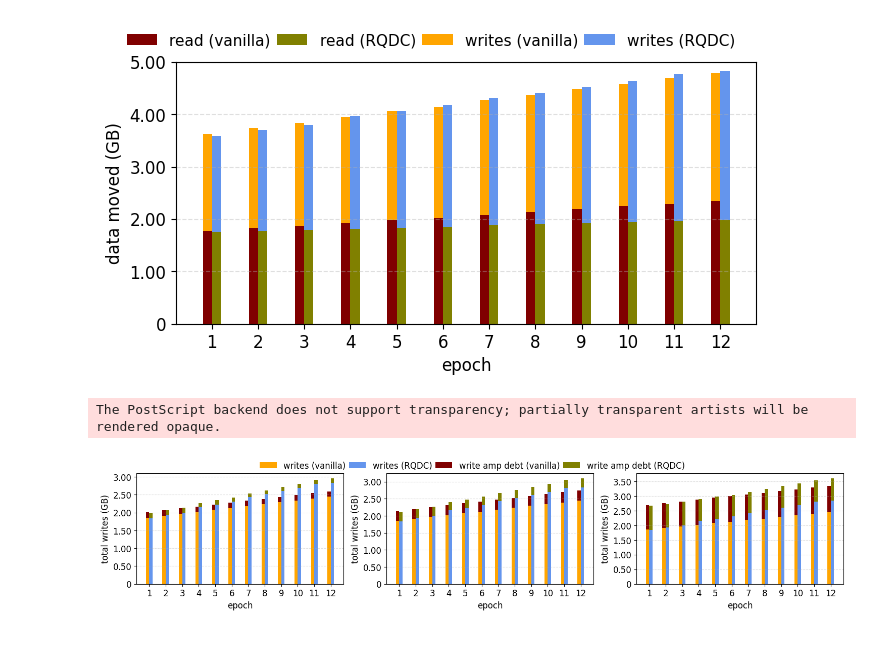
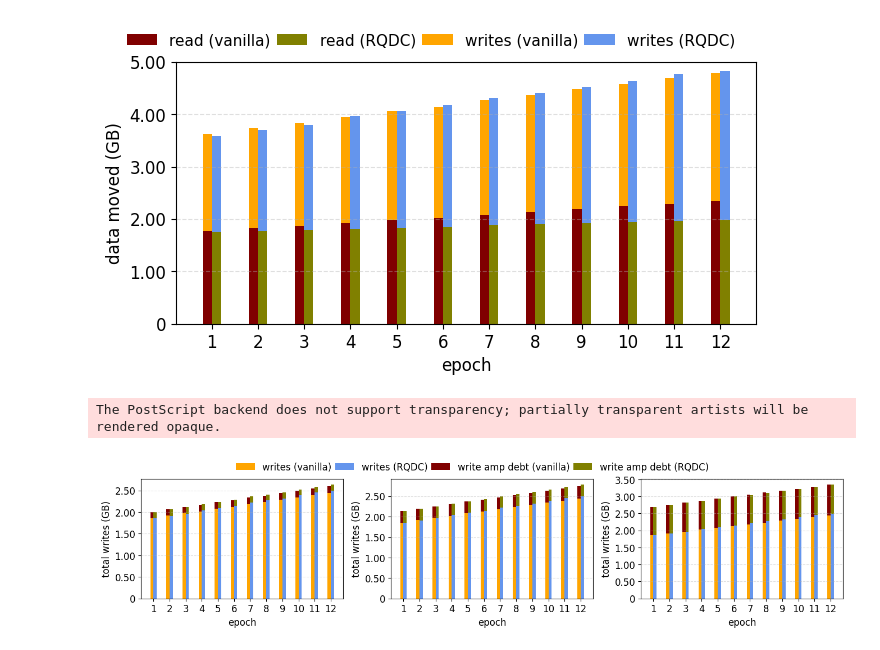
Before and after one commit to SSD-Brandeis/LSMQueryDrivenCompaction, a Jupyter notebook: development/rocksdb/examples/__working_branch/experiments-E128-B32/plot_experiments.ipynb, the cells around one changed output. Cells and saved outputs as stored; diff of their text form; code cells hidden in the pictures.

```diff
--- a/development/rocksdb/examples/__working_branch/experiments-E128-B32/plot_experiments.ipynb
+++ b/development/rocksdb/examples/__working_branch/experiments-E128-B32/plot_experiments.ipynb
@@ -1219,6 +1245,6 @@ The PostScript backend does not support transparency; partially transparent arti
 # %%
-lower_bounds = [0.01] # [0.01, 0.1, 0.25]
-upper_bounds = [6]
+# lower_bounds = [0.01] # [0.01, 0.1, 0.25]
+# upper_bounds = [6]
 
 plot_for = [
     # {
@@ -1448,8 +1474,8 @@ for exp in plot_for:
 The PostScript backend does not support transparency; partially transparent artists will be rendered opaque.
 [figure]
 # %%
-lower_bounds = [0.01] # [0.01, 0.1, 0.25]
-upper_bounds = [6]
+# lower_bounds = [0.01] # [0.01, 0.1, 0.25]
+# upper_bounds = [6]
 
 plot_for = [
     # {
@@ -1673,8 +1699,8 @@ for exp in plot_for:
 The PostScript backend does not support transparency; partially transparent artists will be rendered opaque.
 [figure]
 # %%
-lower_bounds = [0.01] # [0.01, 0.1, 0.25]
-upper_bounds = [6]
+# lower_bounds = [0.01] # [0.01, 0.1, 0.25]
+# upper_bounds = [6]
 
 plot_for = [
     # {
@@ -1909,8 +1935,8 @@ for exp in plot_for:
 The PostScript backend does not support transparency; partially transparent artists will be rendered opaque.
 [figure]
 # %%
-lower_bounds = [0.01] # [0.01, 0.1, 0.25]
-upper_bounds = [6]
+# lower_bounds = [0.01] # [0.01, 0.1, 0.25]
+# upper_bounds = [6]
 
 plot_for = [
     # {
@@ -2146,8 +2172,8 @@ The PostScript backend does not support transparency; partially transparent arti
 [figure]
 # %%
 
-lower_bounds = [0.01] # [0.01, 0.1, 0.25]
-upper_bounds = [6]
+# lower_bounds = [0.25] # [0.01, 0.1, 0.25]
+# upper_bounds = [2]
 
 plot_for = [
     # {
@@ -2183,7 +2209,7 @@ for lb in lower_bounds:
             )
 
 
-FIG_SIZE = (15, 3)
+FIG_SIZE = (13.5, 3)
 
 for exp in plot_for:
     vanilla_dir_name = (
@@ -2469,31 +2495,31 @@ for exp in plot_for:
         color="olive",
     )
 
     ax[2].set_xticks(range(num_epochs))
     ax[2].set_xticklabels(
         x_tick_labels, fontsize=12, # rotation=45
     )  # [f"{num}" for num in range(1, num_epochs + 1)])
 
     # ax[2].set_title(
     #     (
     #         f'inserts {exp["inserts"]}, updates {exp["updates"]}, range queries {exp["range"]}, selectivity {exp["selectivity"]}'
     #         f'\nsize ratio {exp["sizeRatio"]}, entry size {exp["entrySize"]}, entries per page {exp["entriesPerPage"]}, lower bound {exp["lowerBound"]}, upper bound {exp["upperBound"]}'
     #     ),
     #     fontsize=12,
     # )
     ax[2].set_ylabel("total writes (GB)", fontsize=12)
     ax[2].set_xlabel("epoch", fontsize=12)
     # ax[2].legend()
 
     ax[2].yaxis.set_major_locator(ticker.FixedLocator(ax[2].get_yticks()))
     ax[2].set_yticklabels([f"{float(i/(1000**3)):.2f}" if i != 0 else "0" for i in ax[2].get_yticks()], fontsize=12)
     fig.legend(loc='upper center', ncol=4, fontsize=12, bbox_to_anchor=(0.5, 1.08), frameon=False, columnspacing=0.4)
     ax[2].grid(axis="y", linestyle="--", alpha=0.4)
 
     plt.tight_layout()
     plt.savefig("total-writes.eps", format="eps", bbox_inches="tight", dpi=1200)
 
     plt.show()
 # %% [output]
 The PostScript backend does not support transparency; partially transparent artists will be rendered opaque.
-[figure, old version]
+[figure, new version]
```
Also changed, not shown: parts of 2 cells of this notebook, 2 other files.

───

● **ASSIGNMENT**
Those lines above that contain the string "output" should be returned.

● **COMPLETED TASK**
Before and after one commit to SSD-Brandeis/LSMQueryDrivenCompaction, a Jupyter notebook: development/rocksdb/examples/__working_branch/experiments-E128-B32/plot_experiments.ipynb, the cells around one changed output. Cells and saved outputs as stored; diff of their text form; code cells hidden in the pictures.
 # %% [output]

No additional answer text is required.